(1) To determine the incidence of near-miss, maternal death and mortality index; (2) to compare near-miss cases as per WHO criteria with that of maternal mortality; and (3) to study the causes of near-miss and maternal deaths.

Retrospective cohort study.

Shri Vasantrao Naik Govt. Medical College, Yavatmal, India.

All cases of near-miss as per newer WHO criteria and maternal deaths.

A cohort of emergency obstetric admission in the study setting during the study period was followed till 42 days after delivery, and cases fulfilled WHO set of severity markers for near-miss cases for severe acute maternal morbidity (SAMM) and mortality. All maternal deaths during the same period were analysed and compared with near-miss ones.

During the study period, there were 29,754 emergency obstetric admissions, 21,992 (73.91 %) total deliveries with 18,630 (84.71 %) vaginal deliveries and 3360 (15.28 %) caesarean deliveries.

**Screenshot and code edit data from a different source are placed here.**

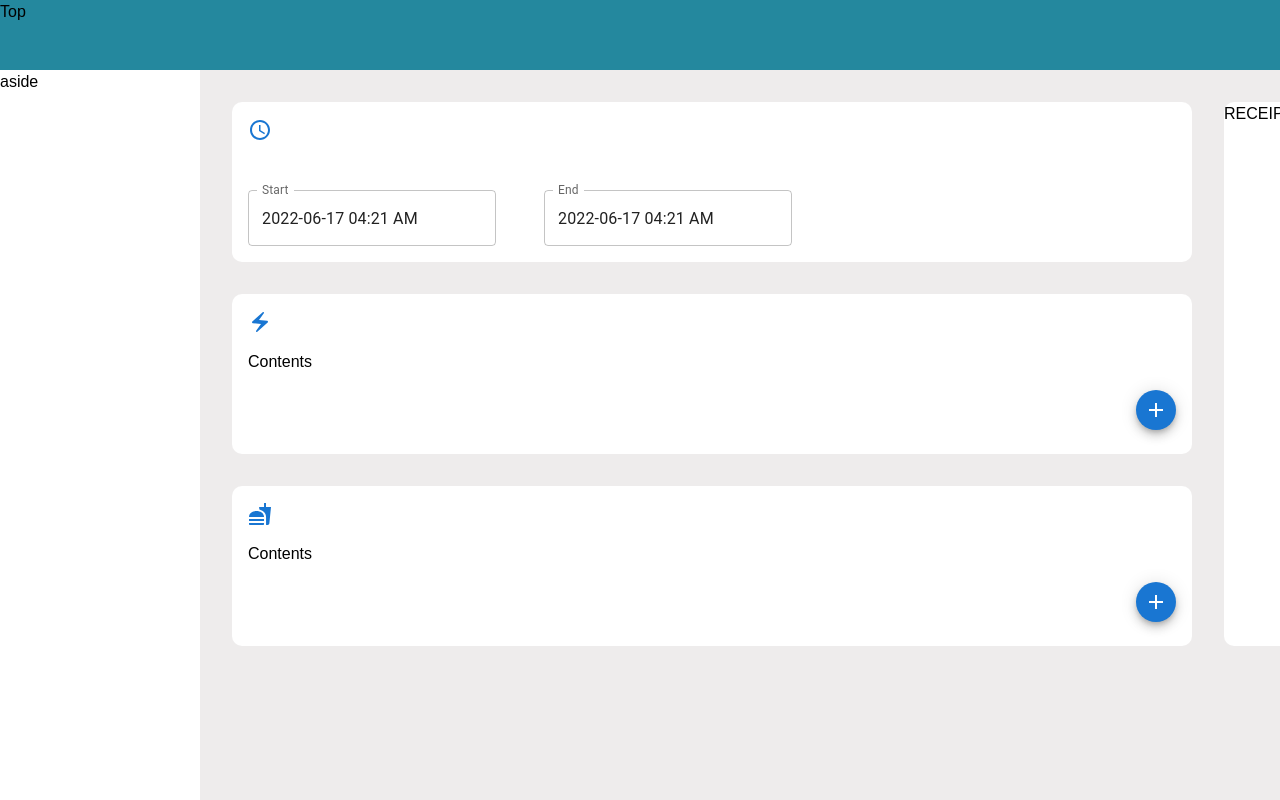
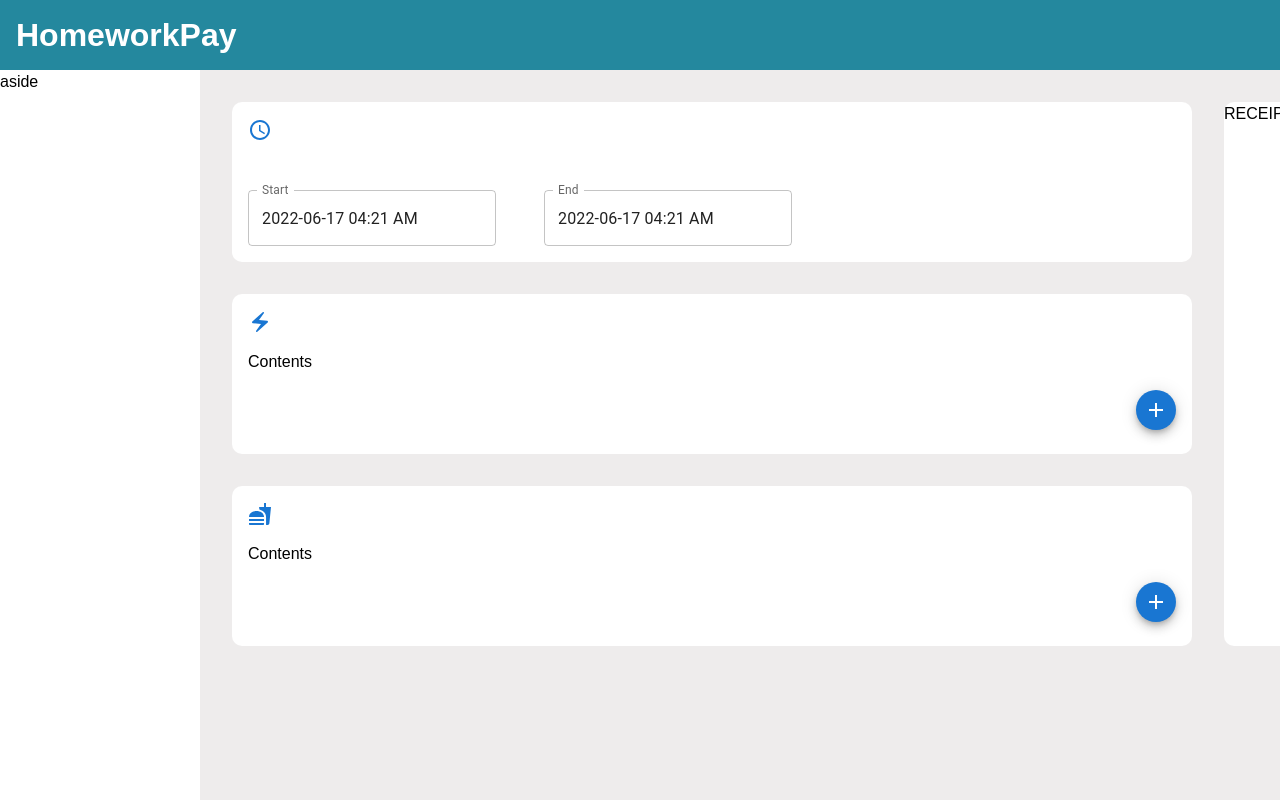
Before and after one commit to sig003/homework-pay, a Next.js app: page /charge/Charge in a window 1280 px wide. Shown: the top 800 px of the page. Built offline with nearby package versions, Linux system fonts and the light colour scheme.

Commit message:
modify logo style

```diff
--- a/src/components/Layout/Layout.tsx
+++ b/src/components/Layout/Layout.tsx
@@ -13,6 +13,9 @@ const LayoutWrapper = styled.div`
 const HeaderLayout = styled.div`
   background-color: hsl(191, 63%, 38%);
   height: 70px;
+  display: flex;
+  align-items: center;
+  padding: 1rem;
 `;
 
 const AsideSectionLayout = styled.div`
@@ -31,11 +34,19 @@ const SectionLayout = styled.div`
   background-color: hsl(0, 6%, 93%);
 `;
 
+const LogoStyle = styled.div`
+  font-weight: 600;
+  font-size: 2rem;
+  color: hsl(0, 0%, 100%);
+`;
+
 export default function Layout({ children }: ChildrenProps) {
   return (
     <>
       <LayoutWrapper>
-        <HeaderLayout>Top</HeaderLayout>
+        <HeaderLayout>
+          <LogoStyle>HomeworkPay</LogoStyle>
+        </HeaderLayout>
         <AsideSectionLayout>
           <AsideLayout>aside</AsideLayout>
           <SectionLayout>{children}</SectionLayout>
```
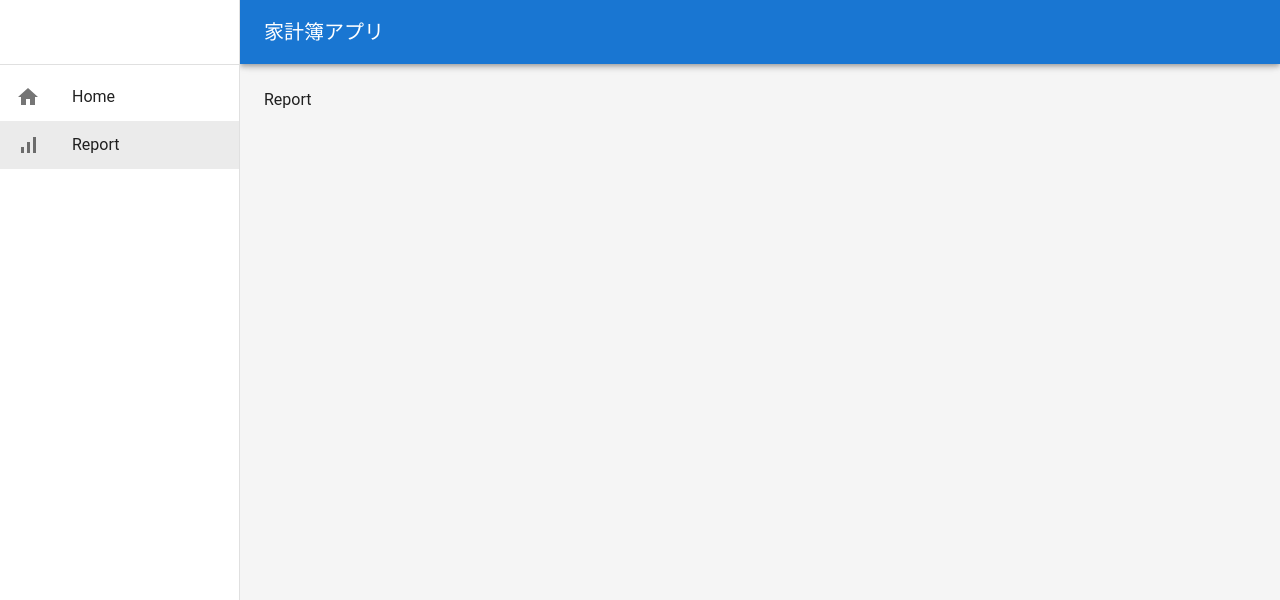
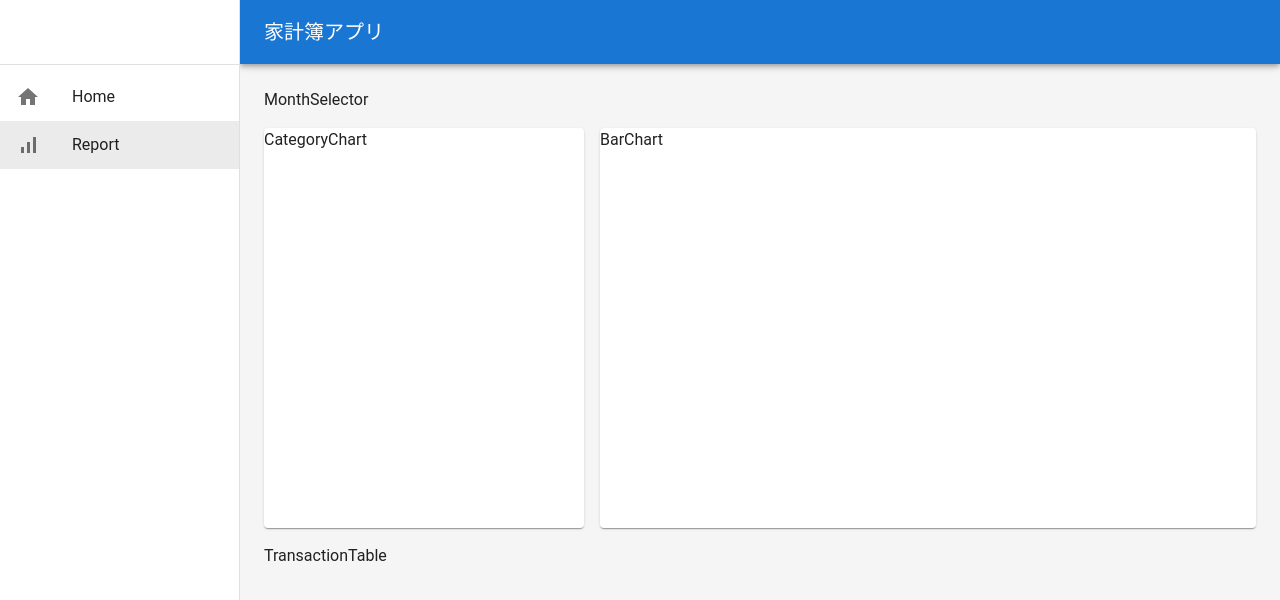
Before and after one commit to Rio25o/household-app, a React (Create React App) app: page /report in a window 1280 px wide. Shown: the top 600 px of the page. Built offline with nearby package versions, Linux system fonts and the light colour scheme; no server answers; the database is empty; the HTML template or start-up script is replaced by a standard one.

Commit message:
記述:Report画面のレイアウトを作成

```diff
--- /dev/null
+++ b/src/components/BarChart.tsx
@@ -0,0 +1,7 @@
+import React from "react";
+
+const BarChart = () => {
+  return <div>BarChart</div>;
+};
+
+export default BarChart;
--- /dev/null
+++ b/src/components/CategoryChart.tsx
@@ -0,0 +1,7 @@
+import React from "react";
+
+const CategoryChart = () => {
+  return <div>CategoryChart</div>;
+};
+
+export default CategoryChart;
--- /dev/null
+++ b/src/components/MonthSelector.tsx
@@ -0,0 +1,7 @@
+import React from "react";
+
+const MonthSelector = () => {
+  return <div>MonthSelector</div>;
+};
+
+export default MonthSelector;
--- /dev/null
+++ b/src/components/TransactionTable.tsx
@@ -0,0 +1,7 @@
+import React from "react";
+
+const TransactionTable = () => {
+  return <div>TransactionTable </div>;
+};
+
+export default TransactionTable;
--- a/src/pages/Report.tsx
+++ b/src/pages/Report.tsx
@@ -1,7 +1,42 @@
+/* eslint-disable @typescript-eslint/no-unused-vars */
+/* eslint-disable react/jsx-no-undef */
+import { Grid, Paper } from "@mui/material";
 import React from "react";
+import MonthSelector from "../components/MonthSelector";
+import CategoryChart from "../components/CategoryChart";
+import TransactionTable from "../components/TransactionTable";
+import BarChart from "../components/BarChart";
 
 const Report = () => {
-  return <div>Report</div>;
+  const commonPaperStyle = {
+    height: { xs: "auto", md: "400px" },
+    display: "flex",
+    flexDirection: "column",
+  };
+
+  return (
+    <Grid container spacing={2}>
+      <Grid item xs={12}>
+        <MonthSelector />
+      </Grid>
+
+      <Grid item xs={12} md={4}>
+        <Paper sx={commonPaperStyle}>
+          <CategoryChart />
+        </Paper>
+      </Grid>
+
+      <Grid item xs={12} md={8}>
+        <Paper sx={commonPaperStyle}>
+          <BarChart />
+        </Paper>
+      </Grid>
+
+      <Grid item xs={12}>
+        <TransactionTable />
+      </Grid>
+    </Grid>
+  );
 };
 
 export default Report;
```
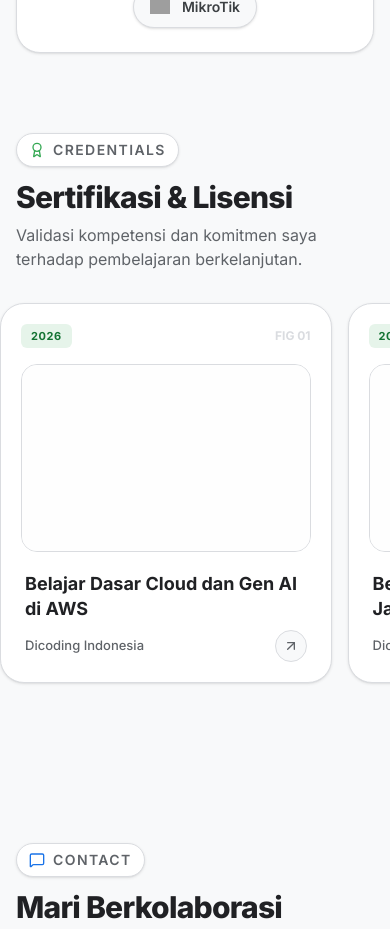
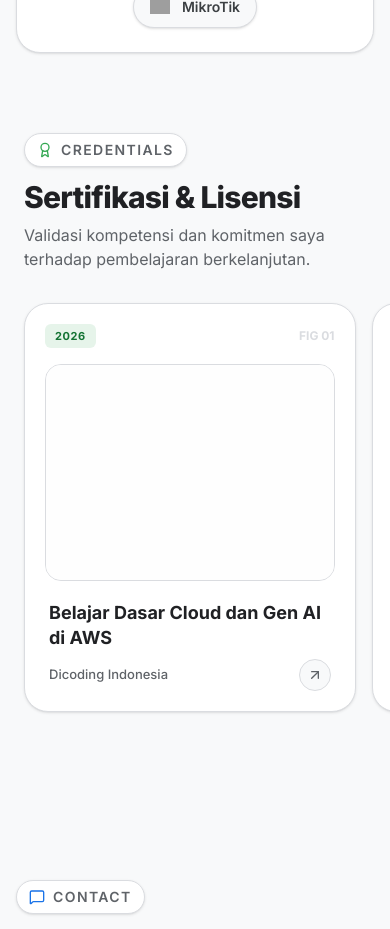
Before and after one commit to ouchycode/portfolio-v4, a Next.js app: page / in a window 390 px wide. Shown: the part 5360-6289 px from the top of the page. Built offline with nearby package versions, Linux system fonts and the light colour scheme; grey boxes are pictures that could not be loaded.

Commit message:
fix certs

```diff
--- a/components/TechAndCerts.tsx
+++ b/components/TechAndCerts.tsx
@@ -302,10 +302,9 @@ export default function TechAndCerts() {
         {/* ══════════════════════════════════════ */}
         <div className="flex flex-col gap-6 md:gap-8">
           {/* Section Header */}
-          <div className="flex flex-col gap-3 px-4 md:px-0">
+          <div className="flex flex-col gap-3 px-6 md:px-0">
             <div className="inline-flex items-center gap-2 px-3 py-1.5 rounded-full border border-[#DADCE0] dark:border-[#3C4043] bg-white dark:bg-[#303134] shadow-sm w-fit">
-              <Award size={16} className="text-[#34A853] dark:text-[#81C995]" />{" "}
-              {/* Google Green */}
+              <Award size={16} className="text-[#34A853] dark:text-[#81C995]" />
               <span className="text-sm font-semibold uppercase tracking-widest text-[#5F6368] dark:text-[#9AA0A6]">
                 Credentials
               </span>
@@ -322,7 +321,7 @@ export default function TechAndCerts() {
                 </p>
               </div>
 
-              {/* Scroll Controls (Desktop Only) */}
+              {/* Scroll Controls (Hanya Desktop) */}
               <div className="hidden md:flex gap-3 shrink-0">
                 <button
                   onClick={() => slide("left")}
@@ -346,11 +345,19 @@ export default function TechAndCerts() {
             </div>
           </div>
 
-          {/* Cert Cards Carousel (Mobile-First Swipeable) */}
-          <div className="relative -mx-4 px-4 md:mx-0 md:px-0">
+          {/* Cert Cards Carousel (Dioptimasi untuk Swipe Mobile) */}
+          <div className="relative w-full">
             <div
               ref={scrollRef}
-              className="flex overflow-x-auto gap-4 md:gap-5 pb-8 pt-2 snap-x snap-mandatory [&::-webkit-scrollbar]:hidden touch-none md:touch-auto select-none"
+              className="
+                flex overflow-x-auto gap-4 md:gap-6
+                pb-10 pt-2 px-6 md:px-0
+                snap-x snap-mandatory
+                scroll-smooth
+                touch-pan-x
+                [&::-webkit-scrollbar]:hidden
+                select-none
+              "
             >
               {certificates.map((cert) => (
                 <div
@@ -359,9 +366,9 @@ export default function TechAndCerts() {
                 >
                   <div
                     onClick={() => openCert(cert)}
-                    className="group relative w-full h-[380px] rounded-[24px] border border-[#DADCE0] dark:border-[#3C4043] bg-white dark:bg-[#303134] shadow-sm cursor-pointer flex flex-col p-5 transition-all duration-300 hover:shadow-md hover:-translate-y-1"
+                    className="group relative w-full h-full rounded-[24px] border border-[#DADCE0] dark:border-[#3C4043] bg-white dark:bg-[#303134] shadow-sm cursor-pointer flex flex-col p-5 transition-all duration-300 hover:shadow-md hover:-translate-y-1"
                   >
-                    {/* Top Accent (Google Drive "Folder" feel) */}
+                    {/* Top Accent (Google Drive Style) */}
                     <div className="flex justify-between items-center mb-4">
                       <span className="inline-flex items-center px-2.5 py-1 rounded-md bg-[#E6F4EA] dark:bg-[#81C995]/15 text-[#137333] dark:text-[#81C995] text-[11px] font-bold uppercase tracking-wider">
                         {cert.year}
@@ -375,7 +382,7 @@ export default function TechAndCerts() {
                     <div className="relative w-full aspect-[4/3] rounded-[16px] overflow-hidden mb-5 border border-[#DADCE0] dark:border-[#3C4043] bg-[#F8F9FA] dark:bg-[#202124]">
                       <iframe
                         src={`${cert.pdf}#toolbar=0&navpanes=0&scrollbar=0`}
-                        className="w-full h-full pointer-events-none opacity-90 group-hover:opacity-100 group-hover:scale-105 transition-all duration-500 bg-white"
+                        className="w-full h-full pointer-events-none opacity-90 group-hover:opacity-100 transition-all duration-500 bg-white"
                       />
                       {/* Click Capture Overlay */}
                       <div className="absolute inset-0 bg-transparent" />
```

There were 161 near-miss cases and 66 maternal deaths occurred. The maternal near-miss incidence ratio was 7.56/1000 live births, while maternal mortality ratio was 2.99/1000 live births. Mortality index was 29.07, lower index indicative of better quality of health care. Maternal near-miss-to-mortality ratio was 3.43:1. Amongst near-miss cases, haemorrhage n = 43 (26.70 %), anaemia n = 40 (24.84 %), hepatitis n = 27 (16.77 %) and PIH n = 19 (11.80 %) were leading causes, while causes for maternal mortality were PIH n = 18 (27.27 %), haemorrhage n = 13 (19.79 %), sepsis n = 12 (18.18 %), anaemia n = 11 (16.16 %) and hepatitis n = 11 (16.66 %).

Despite improvements in health care, haemorrhage, PIH, sepsis and anaemia remain the leading obstetric causes of near-miss and maternal mortality. All of them are preventable. The identification of maternal near-miss cases using new WHO set of severity markers of SAMM was concurrently associated with maternal death. Definite protocols and standards of management of SAMM should be established, especially in rural Indian settings.